Return all lines from the entries below in which the word "rows" is present.

□ □ □ □ □ □ □

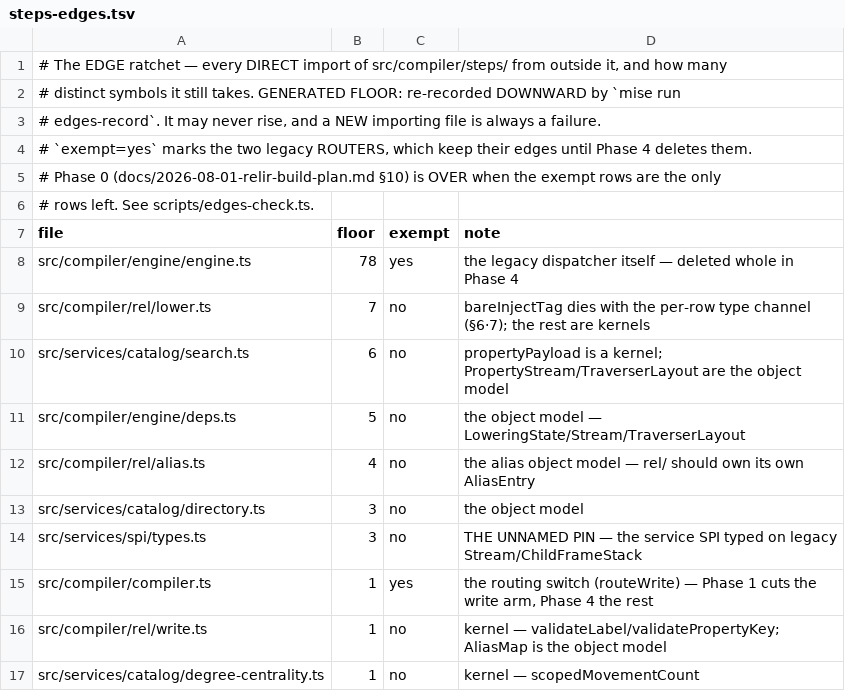
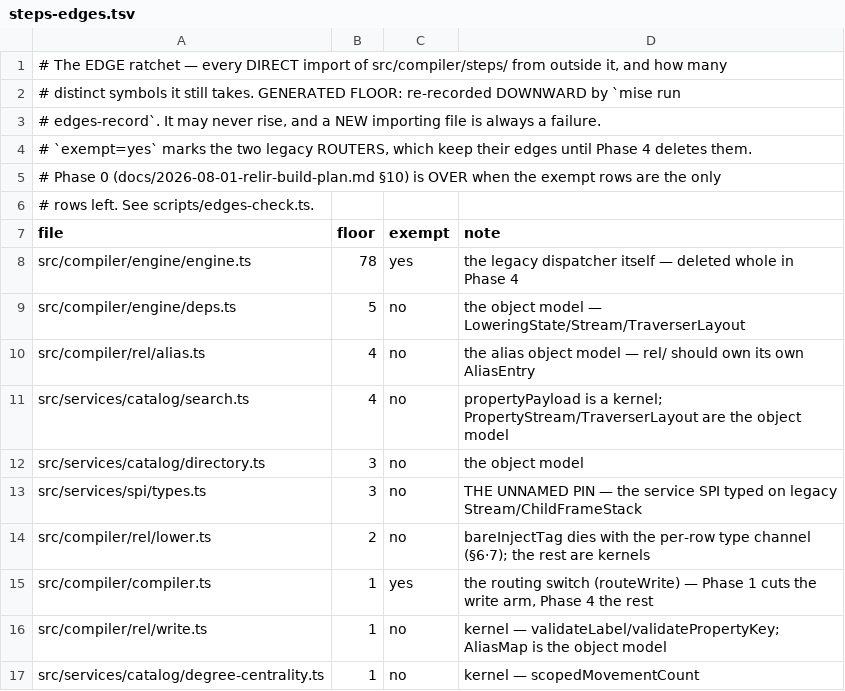
Before and after one commit to bodar/mogwai-db, a TSV file: scripts/steps-edges.tsv, drawn as a sheet.

Commit message:
phase 0: the last pure kernels leave steps/ — payload, child body, typeOf, const-fold
Four more extractions, and with them the kernel half of Phase 0 is done: what still
crosses out of `src/compiler/steps/` is the OBJECT MODEL and `bareInjectTag`, nothing
that is merely a table or a total function (§8's inventory, §6·4's split).

- `PROPERTY_PAYLOAD` + `propertyPayload` → `plan/plan.ts`, beside `elementPayload`.
  A property row is a fixed tuple exactly as an element row is, and the projection is
  derived FROM the column names rather than transcribing them, so adding a column is a
  compile error rather than a silently-short SELECT at one of the two callers
  (`properties()` and `tinker.search`, which provision rows differently and share this).
  The names lived with the PropertyStream and the projection two files away; the tuple
  is the shared fact and the stream is one consumer's object model.
- `childSteps` → `ir/passes.ts`, beside the `normalize` it is built on. Parsing a
  nested `__.…` arg into a normalized body is IR PRODUCTION — the classifier, both
  spines and the service SPI need it without needing a lowering. Its contrast with
  `rootedSteps` (`rel/lower.ts`, which must NOT strip the source) is now written where
  a reader meets both.
- the `is(typeOf(GType.X))` decode (`typeOfAssert` + its two derived readings) →
  `ir/step.ts`, beside `sliceOf`. Same kind of thing: THE total decode of one step's
  arguments, so no arm re-reads `args[0]` for itself. Five inline copies had already
  drifted once (the group arm threw where the path arm returned empty).
- `foldConstantCoercions` → `gremlin/coerce.ts`, joining the const-fold helpers it is
  made of. Retyped `IRStep[]` → `readonly Step[]`, which is what it always read: the
  fold IS the parse, the parse raises TinkerPop's exact messages, and neither needs a
  compiler node. That keeps the front-end boundary pointing the right way.

`rel/lower.ts` 7 → 2, `search.ts` 6 → 4. Eight non-exempt importers, and every symbol
left on them is `LoweringState`/`Stream`/`TraverserLayout`/`AliasMap`/`ChildFrameStack`
or `bareInjectTag` — the object model, plus the one symbol §6·7 deletes rather than
moves.

```diff
--- a/scripts/steps-edges.tsv
+++ b/scripts/steps-edges.tsv
@@ -8,8 +8,8 @@ file	floor	exempt	note
 src/compiler/engine/engine.ts	78	yes	the legacy dispatcher itself — deleted whole in Phase 4
-src/compiler/rel/lower.ts	7	no	bareInjectTag dies with the per-row type channel (§6·7); the rest are kernels
-src/services/catalog/search.ts	6	no	propertyPayload is a kernel; PropertyStream/TraverserLayout are the object model
 src/compiler/engine/deps.ts	5	no	the object model — LoweringState/Stream/TraverserLayout
 src/compiler/rel/alias.ts	4	no	the alias object model — rel/ should own its own AliasEntry
+src/services/catalog/search.ts	4	no	propertyPayload is a kernel; PropertyStream/TraverserLayout are the object model
 src/services/catalog/directory.ts	3	no	the object model
 src/services/spi/types.ts	3	no	THE UNNAMED PIN — the service SPI typed on legacy Stream/ChildFrameStack
+src/compiler/rel/lower.ts	2	no	bareInjectTag dies with the per-row type channel (§6·7); the rest are kernels
 src/compiler/compiler.ts	1	yes	the routing switch (routeWrite) — Phase 1 cuts the write arm, Phase 4 the rest
```
Also changed, not shown: 10 other files.
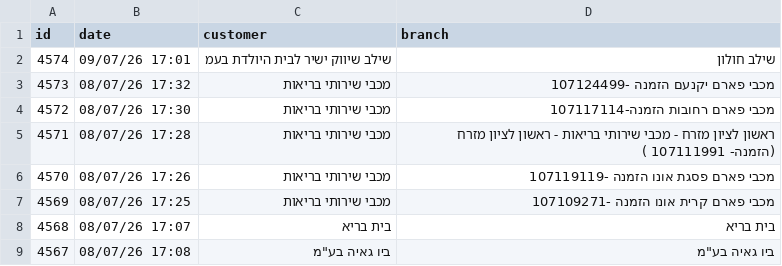
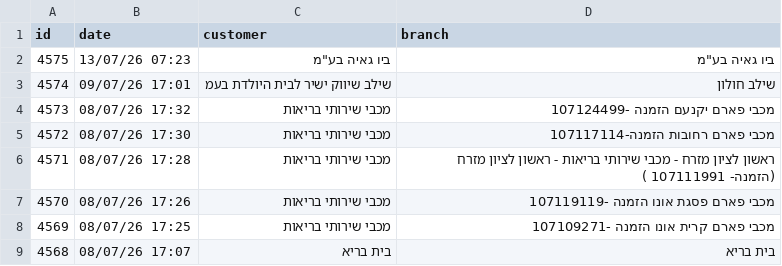
Before and after one commit to yonatan-avshalomov/-whatsapp-bot, a CSV file: senzey_data.csv, drawn as a sheet; only a part is shown; the shorter side is filled out with more unchanged rows.

```diff
--- a/senzey_data.csv
+++ b/senzey_data.csv
@@ -1,2 +1,3 @@
 id,date,customer,branch
+4575,13/07/26 07:23,"ביו גאיה בע""מ","ביו גאיה בע""מ"
 4574,09/07/26 17:01,שילב שיווק ישיר לבית היולדת בעמ,שילב חולון
```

□ □ □ □ □ □ □

[Solution for this exercise]
  (`properties()` and `tinker.search`, which provision rows differently and share this).
Before and after one commit to yonatan-avshalomov/-whatsapp-bot, a CSV file: senzey_data.csv, drawn as a sheet; only a part is shown; the shorter side is filled out with more unchanged rows.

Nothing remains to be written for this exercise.